## [Prompt]
State, as a single number, how many lines in the data below contain "textRef".

================

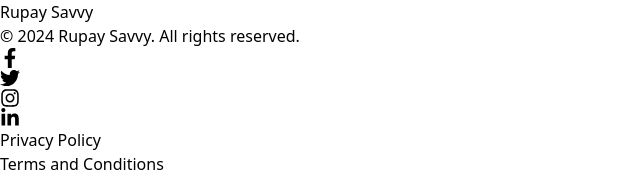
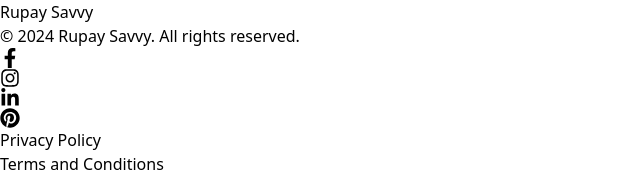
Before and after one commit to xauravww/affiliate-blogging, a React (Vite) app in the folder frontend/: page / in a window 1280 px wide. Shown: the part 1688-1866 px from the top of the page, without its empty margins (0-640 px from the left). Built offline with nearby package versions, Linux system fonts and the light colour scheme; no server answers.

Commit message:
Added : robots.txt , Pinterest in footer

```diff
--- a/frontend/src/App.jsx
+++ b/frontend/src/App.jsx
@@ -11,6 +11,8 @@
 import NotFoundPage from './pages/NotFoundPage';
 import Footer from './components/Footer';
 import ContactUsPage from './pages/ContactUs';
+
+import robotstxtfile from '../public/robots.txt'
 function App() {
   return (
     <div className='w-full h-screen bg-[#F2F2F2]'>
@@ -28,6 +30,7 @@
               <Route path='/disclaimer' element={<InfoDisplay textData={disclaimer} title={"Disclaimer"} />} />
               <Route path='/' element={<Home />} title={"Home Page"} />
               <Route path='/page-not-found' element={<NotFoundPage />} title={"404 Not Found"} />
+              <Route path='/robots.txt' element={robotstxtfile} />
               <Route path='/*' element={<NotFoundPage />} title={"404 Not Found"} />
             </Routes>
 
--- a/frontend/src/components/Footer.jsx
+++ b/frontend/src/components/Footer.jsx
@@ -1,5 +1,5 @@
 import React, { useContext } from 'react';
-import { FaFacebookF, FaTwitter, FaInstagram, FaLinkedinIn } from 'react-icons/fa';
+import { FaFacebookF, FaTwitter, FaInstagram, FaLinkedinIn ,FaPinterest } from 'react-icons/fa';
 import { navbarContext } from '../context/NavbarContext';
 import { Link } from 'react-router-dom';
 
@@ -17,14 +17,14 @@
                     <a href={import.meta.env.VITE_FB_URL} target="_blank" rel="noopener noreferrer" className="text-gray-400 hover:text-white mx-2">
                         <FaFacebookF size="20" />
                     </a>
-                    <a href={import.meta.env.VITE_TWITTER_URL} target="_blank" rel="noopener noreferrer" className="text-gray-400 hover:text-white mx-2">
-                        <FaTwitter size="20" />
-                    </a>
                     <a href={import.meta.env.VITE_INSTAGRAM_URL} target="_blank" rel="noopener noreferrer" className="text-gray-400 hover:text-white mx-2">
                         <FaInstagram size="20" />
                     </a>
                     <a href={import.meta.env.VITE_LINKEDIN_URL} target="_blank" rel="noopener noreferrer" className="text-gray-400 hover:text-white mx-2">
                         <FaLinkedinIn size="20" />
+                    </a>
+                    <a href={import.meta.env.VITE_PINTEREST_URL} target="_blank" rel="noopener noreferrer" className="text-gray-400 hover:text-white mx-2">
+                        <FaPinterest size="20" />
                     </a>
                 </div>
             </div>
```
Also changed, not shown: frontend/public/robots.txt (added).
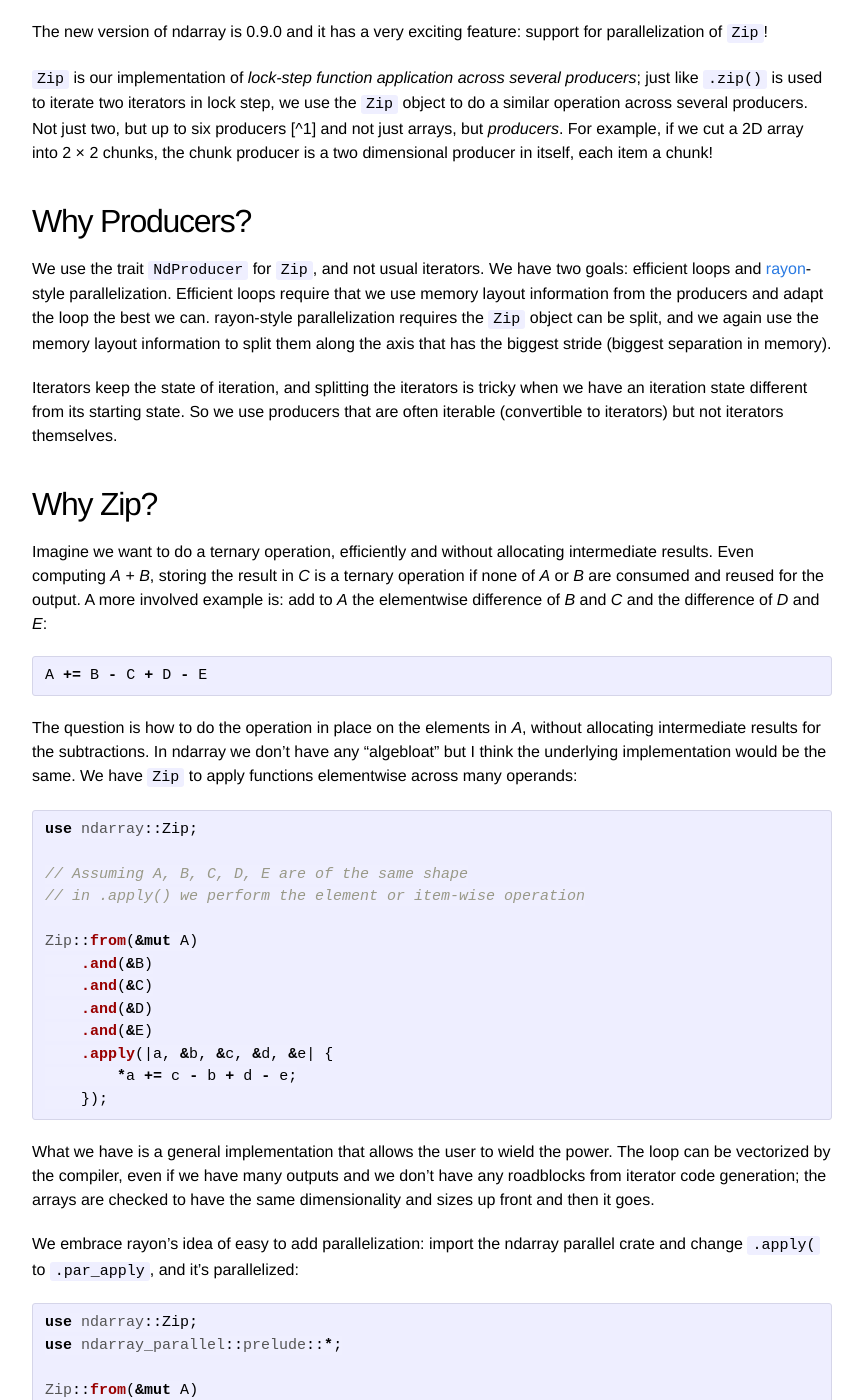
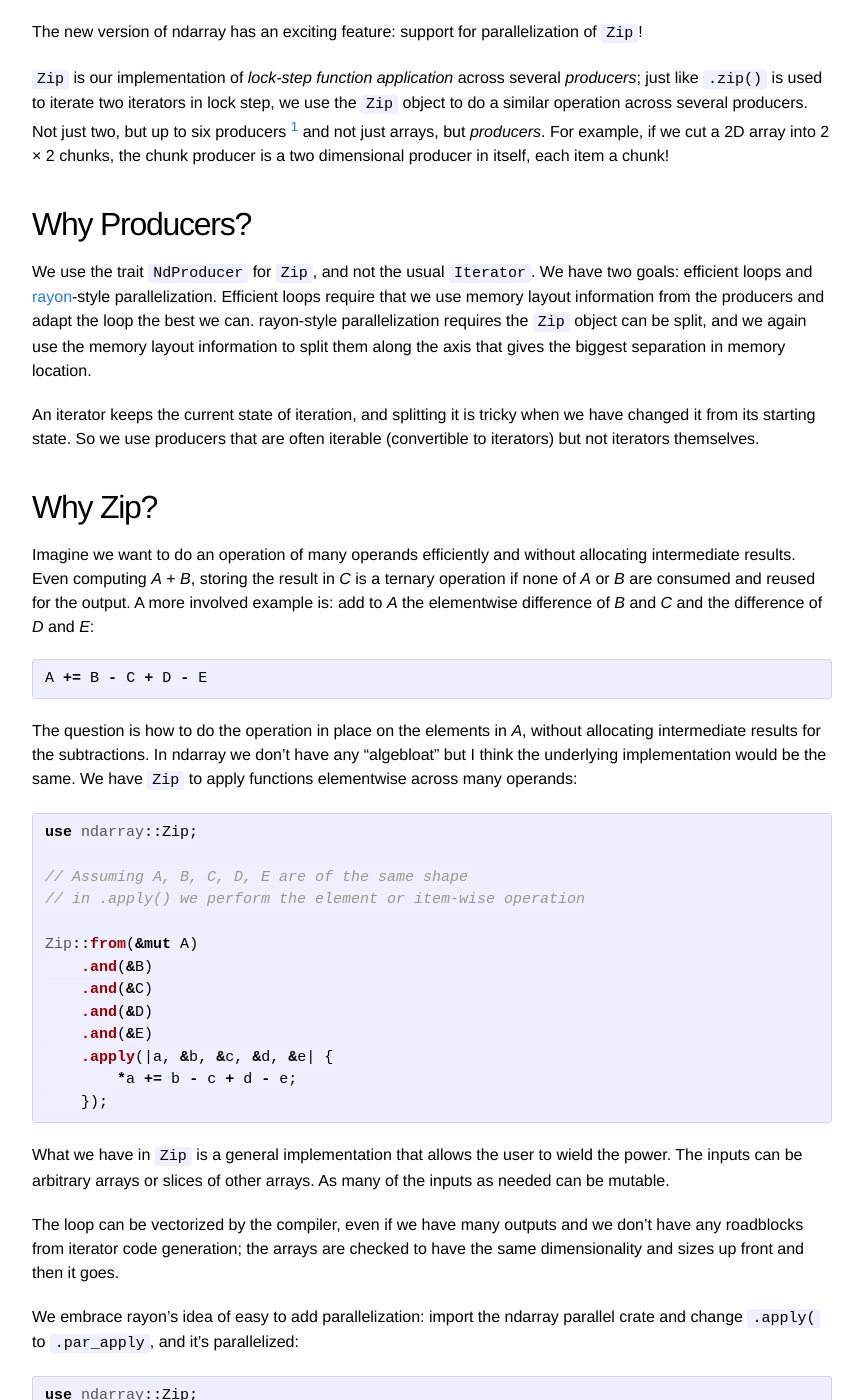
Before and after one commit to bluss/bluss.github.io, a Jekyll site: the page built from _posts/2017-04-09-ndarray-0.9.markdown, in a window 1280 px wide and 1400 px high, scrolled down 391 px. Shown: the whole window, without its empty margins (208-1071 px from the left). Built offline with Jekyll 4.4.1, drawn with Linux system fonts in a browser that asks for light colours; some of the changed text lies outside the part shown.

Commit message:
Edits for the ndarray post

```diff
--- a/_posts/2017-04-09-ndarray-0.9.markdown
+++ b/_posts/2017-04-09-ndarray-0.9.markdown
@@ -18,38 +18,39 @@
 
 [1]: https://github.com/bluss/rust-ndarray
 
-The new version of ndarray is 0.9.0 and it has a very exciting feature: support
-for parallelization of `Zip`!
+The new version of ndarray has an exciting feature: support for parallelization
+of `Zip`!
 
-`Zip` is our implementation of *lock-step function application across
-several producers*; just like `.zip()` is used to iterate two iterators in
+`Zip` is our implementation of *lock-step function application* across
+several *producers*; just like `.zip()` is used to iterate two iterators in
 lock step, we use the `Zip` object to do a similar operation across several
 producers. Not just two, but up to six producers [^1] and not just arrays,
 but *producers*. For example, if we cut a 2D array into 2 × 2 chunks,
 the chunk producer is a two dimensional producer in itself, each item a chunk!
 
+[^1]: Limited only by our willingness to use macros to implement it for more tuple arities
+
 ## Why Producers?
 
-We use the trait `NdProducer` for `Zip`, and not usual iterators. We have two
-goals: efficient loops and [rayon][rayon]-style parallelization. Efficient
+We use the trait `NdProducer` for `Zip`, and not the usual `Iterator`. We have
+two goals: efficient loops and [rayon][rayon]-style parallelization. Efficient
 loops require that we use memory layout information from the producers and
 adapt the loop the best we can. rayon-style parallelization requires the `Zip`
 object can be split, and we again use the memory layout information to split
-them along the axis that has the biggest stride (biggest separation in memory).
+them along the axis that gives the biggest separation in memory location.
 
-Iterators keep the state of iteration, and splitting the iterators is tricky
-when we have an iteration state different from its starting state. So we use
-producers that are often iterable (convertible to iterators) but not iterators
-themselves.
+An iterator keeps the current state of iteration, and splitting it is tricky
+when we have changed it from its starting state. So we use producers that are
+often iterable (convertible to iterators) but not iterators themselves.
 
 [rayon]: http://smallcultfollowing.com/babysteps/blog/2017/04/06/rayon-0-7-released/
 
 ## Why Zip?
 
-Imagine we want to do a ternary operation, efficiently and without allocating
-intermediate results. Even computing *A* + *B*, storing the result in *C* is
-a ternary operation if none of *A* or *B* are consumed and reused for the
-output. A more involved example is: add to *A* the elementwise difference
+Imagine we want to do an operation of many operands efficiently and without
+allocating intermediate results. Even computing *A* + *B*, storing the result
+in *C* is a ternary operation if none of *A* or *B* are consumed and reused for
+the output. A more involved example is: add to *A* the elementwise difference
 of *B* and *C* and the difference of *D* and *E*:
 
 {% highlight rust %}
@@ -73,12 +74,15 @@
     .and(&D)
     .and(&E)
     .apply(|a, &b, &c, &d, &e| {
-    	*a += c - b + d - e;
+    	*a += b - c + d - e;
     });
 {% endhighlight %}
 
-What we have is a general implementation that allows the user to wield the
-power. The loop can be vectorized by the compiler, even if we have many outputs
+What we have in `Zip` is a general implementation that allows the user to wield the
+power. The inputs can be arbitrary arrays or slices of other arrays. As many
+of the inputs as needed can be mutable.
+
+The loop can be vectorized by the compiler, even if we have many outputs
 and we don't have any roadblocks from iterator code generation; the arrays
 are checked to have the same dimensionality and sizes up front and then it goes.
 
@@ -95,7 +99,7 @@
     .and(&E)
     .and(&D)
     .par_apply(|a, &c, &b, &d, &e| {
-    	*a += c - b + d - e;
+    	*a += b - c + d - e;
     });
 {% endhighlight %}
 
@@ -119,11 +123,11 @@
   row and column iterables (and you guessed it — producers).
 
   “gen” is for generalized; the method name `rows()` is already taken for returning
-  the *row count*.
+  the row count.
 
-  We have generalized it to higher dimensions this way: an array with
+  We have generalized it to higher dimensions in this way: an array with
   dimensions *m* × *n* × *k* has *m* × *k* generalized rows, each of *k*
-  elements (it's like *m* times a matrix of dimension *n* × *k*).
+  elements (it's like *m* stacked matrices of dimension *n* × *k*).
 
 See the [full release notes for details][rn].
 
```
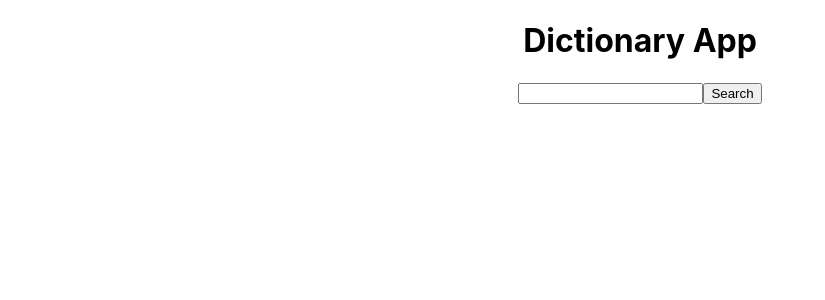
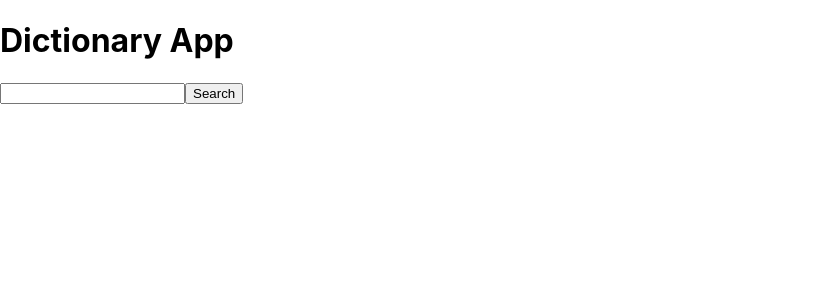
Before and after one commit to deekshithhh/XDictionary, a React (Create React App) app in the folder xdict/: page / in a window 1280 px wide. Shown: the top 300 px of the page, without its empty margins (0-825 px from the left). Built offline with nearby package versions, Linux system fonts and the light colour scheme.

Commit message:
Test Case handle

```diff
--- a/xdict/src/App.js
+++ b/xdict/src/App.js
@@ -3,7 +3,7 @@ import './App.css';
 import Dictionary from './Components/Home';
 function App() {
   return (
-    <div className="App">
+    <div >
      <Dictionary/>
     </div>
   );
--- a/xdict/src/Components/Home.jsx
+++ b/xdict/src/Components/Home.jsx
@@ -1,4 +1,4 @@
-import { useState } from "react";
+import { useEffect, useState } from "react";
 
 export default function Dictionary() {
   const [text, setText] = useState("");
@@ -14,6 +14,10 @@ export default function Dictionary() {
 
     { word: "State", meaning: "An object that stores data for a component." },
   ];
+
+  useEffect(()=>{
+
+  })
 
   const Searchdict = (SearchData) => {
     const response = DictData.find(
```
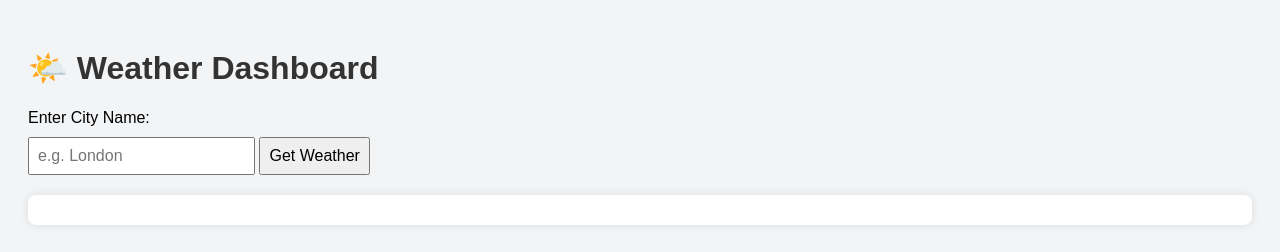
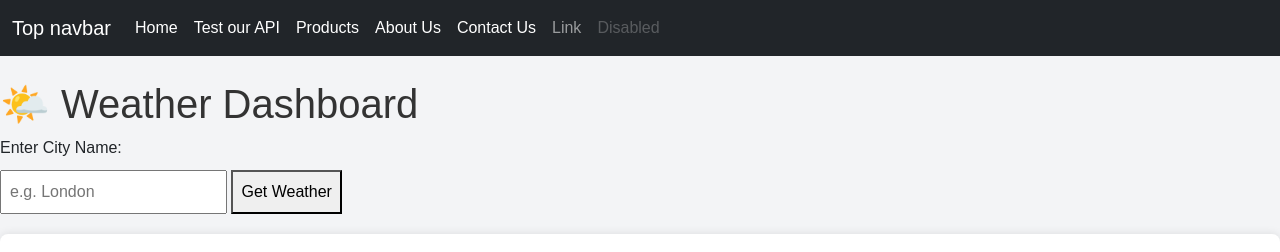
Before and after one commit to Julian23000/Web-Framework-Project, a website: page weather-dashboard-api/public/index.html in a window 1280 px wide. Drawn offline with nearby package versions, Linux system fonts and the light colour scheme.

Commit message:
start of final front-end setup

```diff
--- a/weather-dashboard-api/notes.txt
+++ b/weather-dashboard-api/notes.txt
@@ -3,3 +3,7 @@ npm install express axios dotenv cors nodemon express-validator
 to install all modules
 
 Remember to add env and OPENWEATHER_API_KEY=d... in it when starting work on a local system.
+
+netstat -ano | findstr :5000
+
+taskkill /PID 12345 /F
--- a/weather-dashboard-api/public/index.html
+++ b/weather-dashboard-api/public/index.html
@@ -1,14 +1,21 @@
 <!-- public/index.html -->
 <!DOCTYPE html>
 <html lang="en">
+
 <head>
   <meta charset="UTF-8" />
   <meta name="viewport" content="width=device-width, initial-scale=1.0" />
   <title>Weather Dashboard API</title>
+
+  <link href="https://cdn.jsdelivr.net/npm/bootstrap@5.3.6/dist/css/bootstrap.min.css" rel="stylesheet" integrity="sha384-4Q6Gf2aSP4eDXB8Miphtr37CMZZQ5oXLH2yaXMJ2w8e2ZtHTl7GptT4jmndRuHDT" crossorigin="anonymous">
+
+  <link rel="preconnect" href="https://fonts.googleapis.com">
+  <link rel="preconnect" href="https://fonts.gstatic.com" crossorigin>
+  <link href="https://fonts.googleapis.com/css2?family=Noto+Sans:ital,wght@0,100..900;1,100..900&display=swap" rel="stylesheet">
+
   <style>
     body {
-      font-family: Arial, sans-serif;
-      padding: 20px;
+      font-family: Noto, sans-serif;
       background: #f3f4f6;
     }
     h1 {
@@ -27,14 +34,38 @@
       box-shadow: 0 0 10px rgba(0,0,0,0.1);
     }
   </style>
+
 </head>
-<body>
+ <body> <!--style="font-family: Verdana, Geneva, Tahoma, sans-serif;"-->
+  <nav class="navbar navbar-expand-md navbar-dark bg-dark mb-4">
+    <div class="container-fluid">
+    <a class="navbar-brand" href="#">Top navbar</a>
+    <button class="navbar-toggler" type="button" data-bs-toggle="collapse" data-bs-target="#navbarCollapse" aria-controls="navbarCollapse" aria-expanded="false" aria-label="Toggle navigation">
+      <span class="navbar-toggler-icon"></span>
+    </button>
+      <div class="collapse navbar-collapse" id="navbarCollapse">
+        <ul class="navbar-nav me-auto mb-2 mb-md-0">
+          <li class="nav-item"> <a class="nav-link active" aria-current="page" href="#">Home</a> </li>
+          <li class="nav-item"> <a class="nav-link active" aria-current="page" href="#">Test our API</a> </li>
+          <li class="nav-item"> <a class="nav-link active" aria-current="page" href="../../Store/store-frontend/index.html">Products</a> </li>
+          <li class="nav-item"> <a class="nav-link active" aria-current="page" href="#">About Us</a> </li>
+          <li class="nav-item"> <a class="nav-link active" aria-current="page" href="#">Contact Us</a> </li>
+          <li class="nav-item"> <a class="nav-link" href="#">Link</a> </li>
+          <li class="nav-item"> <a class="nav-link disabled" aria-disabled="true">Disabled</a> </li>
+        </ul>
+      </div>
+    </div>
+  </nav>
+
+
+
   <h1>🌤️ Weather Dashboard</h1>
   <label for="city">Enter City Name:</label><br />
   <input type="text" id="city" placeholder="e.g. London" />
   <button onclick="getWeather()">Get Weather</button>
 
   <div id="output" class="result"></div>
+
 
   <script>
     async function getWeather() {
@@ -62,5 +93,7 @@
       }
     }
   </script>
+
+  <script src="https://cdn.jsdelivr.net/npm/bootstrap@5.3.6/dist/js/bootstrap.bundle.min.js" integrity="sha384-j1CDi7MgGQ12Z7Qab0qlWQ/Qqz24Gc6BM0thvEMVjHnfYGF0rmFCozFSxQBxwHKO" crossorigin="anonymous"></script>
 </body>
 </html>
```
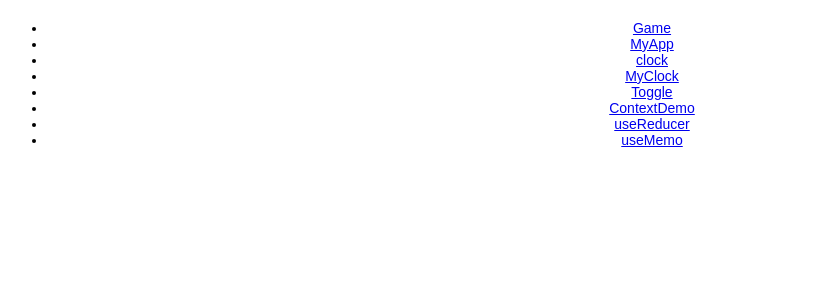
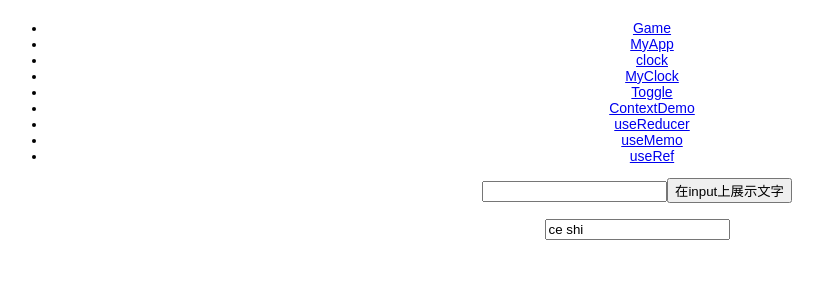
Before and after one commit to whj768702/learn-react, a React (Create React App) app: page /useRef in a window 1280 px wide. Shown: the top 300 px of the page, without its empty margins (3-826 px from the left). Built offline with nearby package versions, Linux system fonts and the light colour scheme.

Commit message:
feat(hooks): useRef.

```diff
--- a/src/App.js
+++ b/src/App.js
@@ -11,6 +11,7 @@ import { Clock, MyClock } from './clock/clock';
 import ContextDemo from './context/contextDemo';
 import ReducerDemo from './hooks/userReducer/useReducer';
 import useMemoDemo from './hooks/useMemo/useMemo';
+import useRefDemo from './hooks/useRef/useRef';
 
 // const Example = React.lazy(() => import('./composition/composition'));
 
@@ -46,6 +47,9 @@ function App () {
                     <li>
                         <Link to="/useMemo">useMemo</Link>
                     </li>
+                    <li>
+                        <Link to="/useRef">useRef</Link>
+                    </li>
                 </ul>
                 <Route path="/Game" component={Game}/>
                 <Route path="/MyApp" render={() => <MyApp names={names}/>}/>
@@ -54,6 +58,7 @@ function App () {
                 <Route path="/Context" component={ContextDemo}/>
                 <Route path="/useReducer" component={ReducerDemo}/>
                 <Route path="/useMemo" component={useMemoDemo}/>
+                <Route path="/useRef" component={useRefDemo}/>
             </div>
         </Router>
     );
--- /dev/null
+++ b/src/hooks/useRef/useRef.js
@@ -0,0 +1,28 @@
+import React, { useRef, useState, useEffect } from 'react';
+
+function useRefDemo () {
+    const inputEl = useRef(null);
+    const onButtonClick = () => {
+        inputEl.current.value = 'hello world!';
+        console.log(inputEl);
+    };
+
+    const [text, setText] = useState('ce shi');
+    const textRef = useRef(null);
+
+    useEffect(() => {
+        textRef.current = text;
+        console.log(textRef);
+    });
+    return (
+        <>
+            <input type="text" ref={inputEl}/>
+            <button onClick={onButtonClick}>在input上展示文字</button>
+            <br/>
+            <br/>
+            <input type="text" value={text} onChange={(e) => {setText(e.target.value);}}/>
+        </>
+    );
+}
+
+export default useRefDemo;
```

================

## [Task result]
3